Finally satisfied, I scrape the sides and the beater and set the bowl outside on the porch to chill. I turn my attention to my exhausted mixer and the counter. Not bad. Besides the batter-splatter incident, all went well. There isn't even much flour to clean up. I feel the mixer again, and consider bathing it with Absorbine and throwing a woolen horse cooler over it for an hour. A thorough sponging with plain hot water does the trick. It will survive and be ready for the peanut butter balls later.

I pause to collect my thoughts. The dough will need to chill at least an hour, then I will roll it into balls and press it with the sugared bottom of a glass to press each cookie down, and place a raisin in the center of each. The recipe doesn't reveal how many dozen it makes. We'll find that out soon enough. I'm sure it will be enough to share with the rest of the family. Those old farm wives didn't mess around. They made enough for a whole farm crew all at once. 

 After a break to create a Christmas centerpiece I began to bake. 350 degrees 8-10 minutes and DON'T burn them. "Burnt ginger cookies are no good". (The recipe actually says this). A little trial and error and I settle on 9 minutes. My hands soon have that familiar sheen of lard. I roll and press, remembering to double strike them to get extra sugar on them. 

They are soft cookies, and not burning the bottom means they will still be soft when you take them off the sheet. After 4 dozen I perfect the technique of getting them off without smooshing the sides and only have to eat four rejects. After 5 dozen I am considering putting the rest of the dough back outside and saving it for cookie day at Mom's. 
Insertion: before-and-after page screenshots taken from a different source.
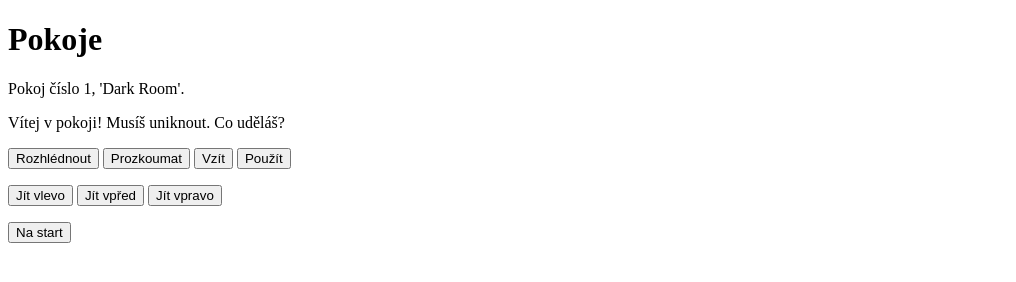
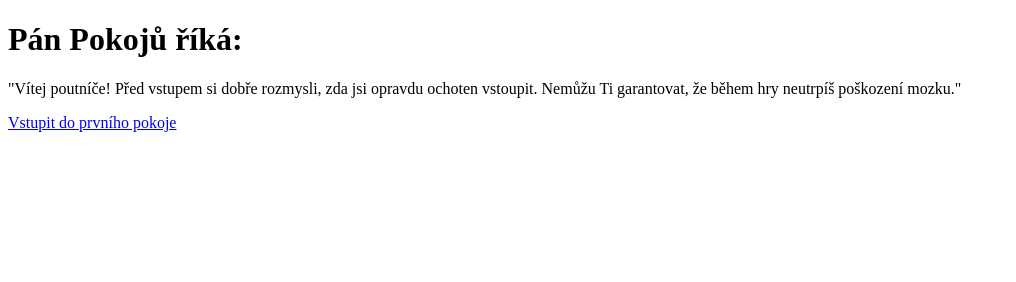
Before and after one commit to mage1987/Pokoje, a plain HTML site: page index.html in a window 1280 px wide. Shown: the whole page, without its empty margins (0-1016 px from the left). Drawn offline with Linux system fonts and the light colour scheme.

Commit message:
mainly html changes
- koncept více stránek, asi nebude mít smysl snažit se nacpat všechno do jedné stránky
- budeme stylovat, css zatím prázdné (bude asi potřeba nějak ty html uspořádat, aby se na jednotlivé elementy dobře dkazovalo z css)

```diff
--- a/index.html
+++ b/index.html
@@ -2,31 +2,16 @@
 <html>
 <head>
   <meta charset="UTF-8">
-  <script src="js/main.js"></script>
+  <link rel="stylesheet" type="text/css" href="styles/styles.css">
 </head>
 
-<body  onload="document.getElementById('headerRoom').innerHTML = headerRoomSetter()">
-  <h1>Pokoje</h1>
-  <p id="headerRoom"></p>
-  <p id="output">Vítej v pokoji! Musíš uniknout. Co uděláš?</p>
-  <p id="dynamic">
-    <button id="dynamicButton" style="display:none;" onclick="document.getElementById('output').innerHTML = darkRoom.pickUp()">Vzít klíč</button>
-  </p>
-  <button onclick="document.getElementById('output').innerHTML = darkRoom.observe()">Rozhlédnout</button>
-  <button onclick="document.getElementById('output').innerHTML = darkRoom.interact()">Prozkoumat</button>
-  <button>Vzít</button>
-  <button>Použít</button>
+<h1>
+Pán Pokojů říká:
+</h1>
+<p>
+  "Vítej poutníče! Před vstupem si dobře rozmysli, zda jsi opravdu ochoten vstoupit. Nemůžu Ti garantovat, že během hry neutrpíš poškození mozku."
+</p>
 
+<a href="room1.html">Vstupit do prvního pokoje</a>
 
-  <p>
-    <button onclick="document.getElementById('output').innerHTML = darkRoom.goLeft()">Jít vlevo</button>
-    <button onclick="document.getElementById('output').innerHTML = darkRoom.goAhead()">Jít vpřed</button>
-    <button onclick="document.getElementById('output').innerHTML = darkRoom.goRight()">Jít vpravo</button>
-  </p>
-  <p>
-    <button onclick="document.getElementById('output').innerHTML = darkRoom.goBack()">Na start</button>
-  </p>
-
-
-</body>
 </html>
--- a/js/main.js
+++ b/js/room1.js
@@ -1,10 +1,13 @@
 // TODO ﻿
-// tlacitko na klic ze vsech smeru
-// dynamicky text klici na komode
 
 var progress = 0;
 var inventory = 0;
 var pozice = 0;
+
+function headerRoomSetter() {
+  progress = 1;
+  return "Pokoj číslo " + progress + ", '" + darkRoom.name + "'.";
+};
 
 
 function displayDynButton(elmID) {
@@ -27,15 +30,15 @@ function Room(name, left, right, ahead, msgLeft, msgAhead, msgRight, msgBack) {
   this.observe = function() {
     // pozice = 0 - jsem na začátku
     if (pozice == 0) {
-      return "Před sebou: " + this.ahead + ", vlevo:  " + this.left + ", vpravo: " + this.right;
+      return "Před sebou máš: " + this.ahead + ", vlevo:  " + this.left + ", vpravo: " + this.right + ".";
     // pozice = 1 - jsem vlevo
     } else if (pozice == 1) {
-      return "Před sebou: " + this.right + ", vlevo: " + this.ahead;
+      return "Před sebou máš: " + this.right + ", vlevo: " + this.ahead + ".";
     // pozice = 2 - jsem vepředu
     } else if (pozice == 2) {
-      return "Vlevo: " + this.right + ", vpravo: " + this.left;
+      return "Vlevo máš: " + this.right + ", vpravo: " + this.left + ".";
     } else {
-      return "Před sebou: " + this.left + ", vpravo: " + this.ahead;
+      return "Před sebou máš: " + this.left + ", vpravo: " + this.ahead + ".";
     }
   };
   this.goBack = function () {
@@ -125,25 +128,8 @@ darkRoom.interact = function() {
   } else if (pozice == 3) {
     return "Venku je tma a prší.";
   } else {
-    return "No jsi v pokoji a potřebuješ ven. Kapiš to?!";
+    return "No jsi v dost špatně osvětleném pokoji a potřebuješ ven. Kapiš to?! Čím se vychází ven? Tak hybaj!";
   };
 };
 
-var lightRoom = new Room(
-  "Light Room",
-  "postel",
-  "záchod",
-  "prasklá zeď",
-  "Jsi u postele.",
-  "Jsi u záchodu.",
-  "Jsi u prasklé zdi.",
-  "Jsi zpět na začátku."
-);
-
 var klic = new Item("klíč");
-
-
-function headerRoomSetter() {
-  progress = 1;
-  return "Pokoj číslo " + progress + ", '" + darkRoom.name + "'.";
-};
```
Also changed, not shown: js/room2.js (added, +11 -0 lines), room1.html (added, +40 -0 lines), styles/styles.css (added).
 After 6 dozen I lose count and begin to run out of room on the dining room table. After 7 dozen I decide I 've been on my feet all day and the peanut butter balls can wait until Sunday. The Kitchenaid, now cool to the touch, goes back in the cupboard. After 8 dozen I am looking at the rest of the dough and figuring maybe I should just throw it out. I scrape the last from the bowl and do a final count. Including the ones I broke and had to eat, 106 cookies. That's 8.8 dozen. Whewww!

They are sort of pretty all laid out on the table. Their sugary tops glimmer in a Christmasey sort of way. I think back over my childhood. Grandma almost always had these cookies in the jar. I would guess she made a batch like that once or twice a month. If she didn't make these, it was peanut butter cookies. What a lot of work. But completely worth it.

1 comment:

  1. Those cookies sound a whole bunch like a recipe my NYS grandmother used to bring with her to Ontario when she came to visit. Haven't had any of those in fifteen years.